be extended, and that what was left
of it to afflict the sight and make sore
the feet would be removed by the.
gradual process of elimination.
Hence the jolt when it is announced
that the city is preparing to pave a
street with the unsightly cobbles, and
hence the injunction of patriotic citi
zens and disgusted property owners
to prevent a resurrection of past cen
tury methods. ' Smooth, well paved
streets are among the prime requis
ites of a modern up-to-date city, and
the cobblestones have absolutely
nothing to serve them as an excuse
for being. They are an unsightly
blot on civic beauty; they lose time
and create labor In travel; they are
a source of ridicule to visitors and of
mortification and discomfort to na
tives-altogether they belong to the
past, with its watchmen, its lanterns,
its horse cars and its other evidence!
of a primitive village period.
The Proper Crown.
For a road fifteen feet or less in
width it will be found satisfactory to
have the centre five and a half inches
higher than the sides, forming a
crown of three-quarters of an inch to
.the foot. On roads of greater width
it will be necessary to reduce the
crown to one-half inch to "che foot, or
perhaps even less. The best practice
is to make the crown by two slopes
or planes, with the apex at their in
tersection slightly rounded.
The blackening of incandescent
lamps is due to the vaporizing of the
Let us encourage the aviators aU
we can. Let us glorify their triumph*
as navigators of the air. They are
tihe forerunners of a new c?ra or great
human achievement.

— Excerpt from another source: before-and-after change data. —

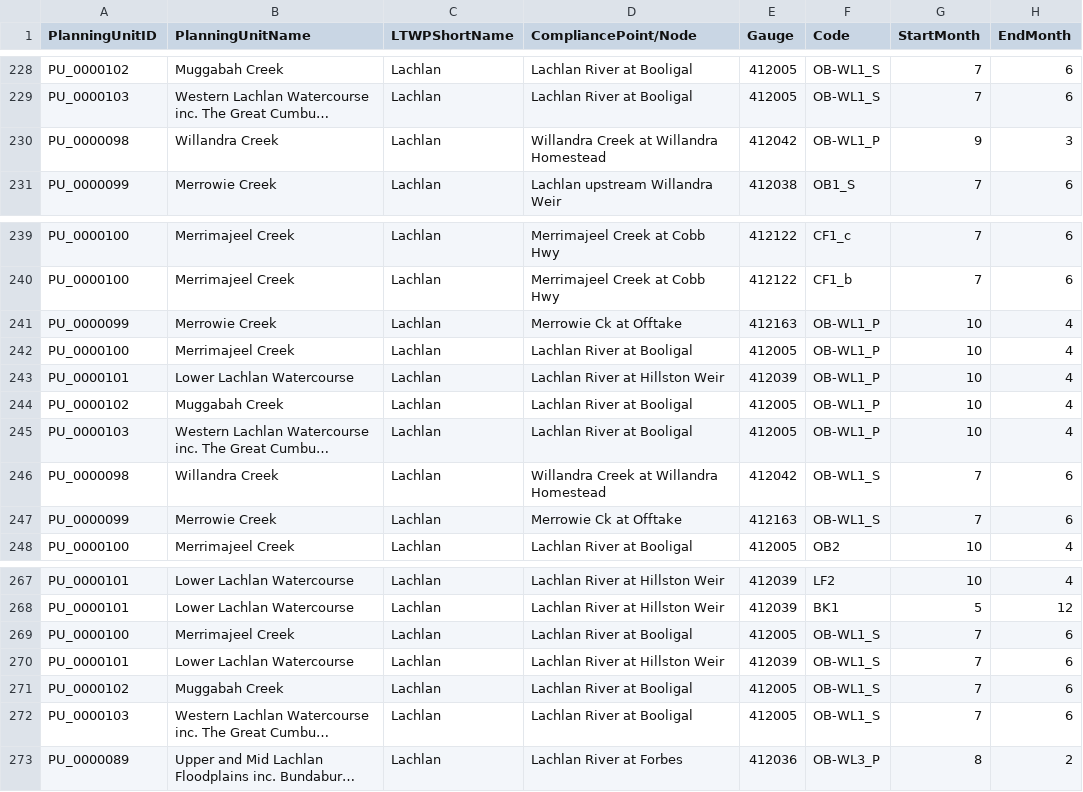
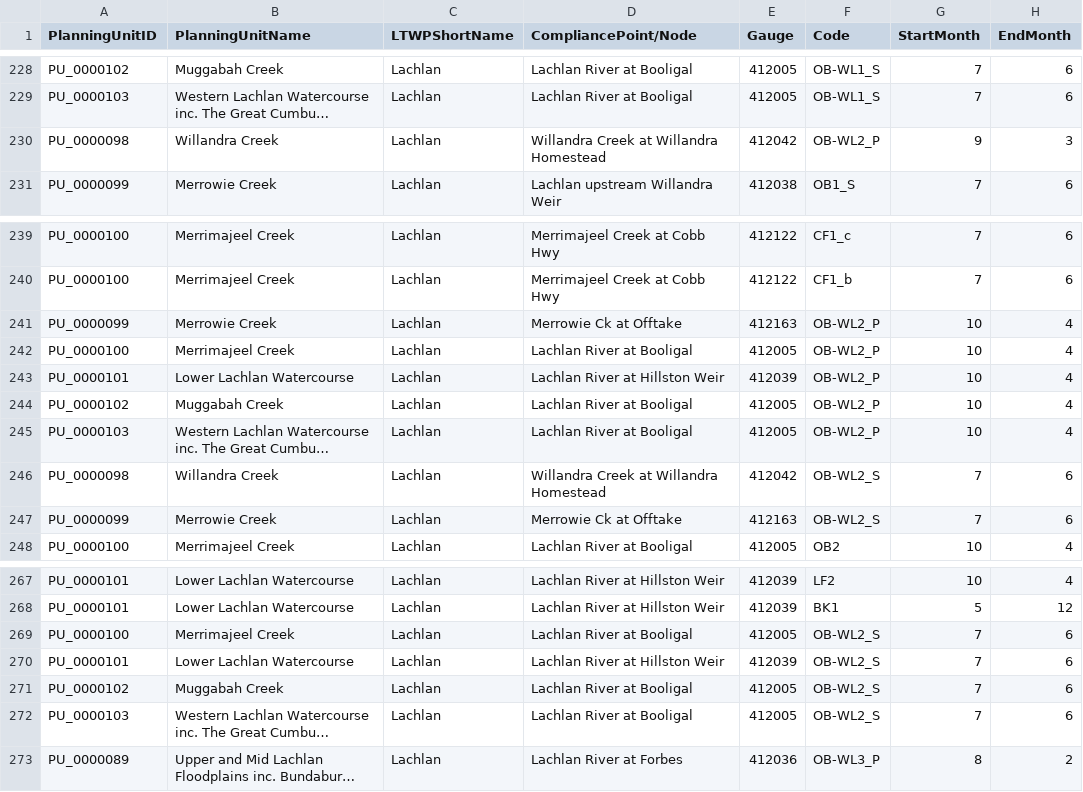
Before and after one commit to MDBAuth/EWR_tool, a CSV file: py_ewr/parameter_metadata/parameter_sheet_temp_fix.csv, drawn as a sheet; only a part is shown, gaps mark what is left out; long unchanged cells end in …; the diff names each change by its address in the sheet, - before the commit and + after, or states it on an @@ line.

Commit message:
fixed lachlan ewr code names - OB-WL2's were incorrectly called OB-WL1

```diff
--- a/py_ewr/parameter_metadata/parameter_sheet_temp_fix.csv
+++ b/py_ewr/parameter_metadata/parameter_sheet_temp_fix.csv
-F230 (Code): OB-WL1_P
+F230 (Code): OB-WL2_P
-F241:F245 (Code): OB-WL1_P
+F241:F245 (Code): OB-WL2_P
-F246:F247 (Code): OB-WL1_S
+F246:F247 (Code): OB-WL2_S
-F269:F272 (Code): OB-WL1_S
+F269:F272 (Code): OB-WL2_S
```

But, O broth
ers of newspanerrtom, pleads the New
York Times, let us stop likening them
to Darius Green and 'Icarus!
? & BYRD
e, We^ ?represent the Best
Bank of Edgefleld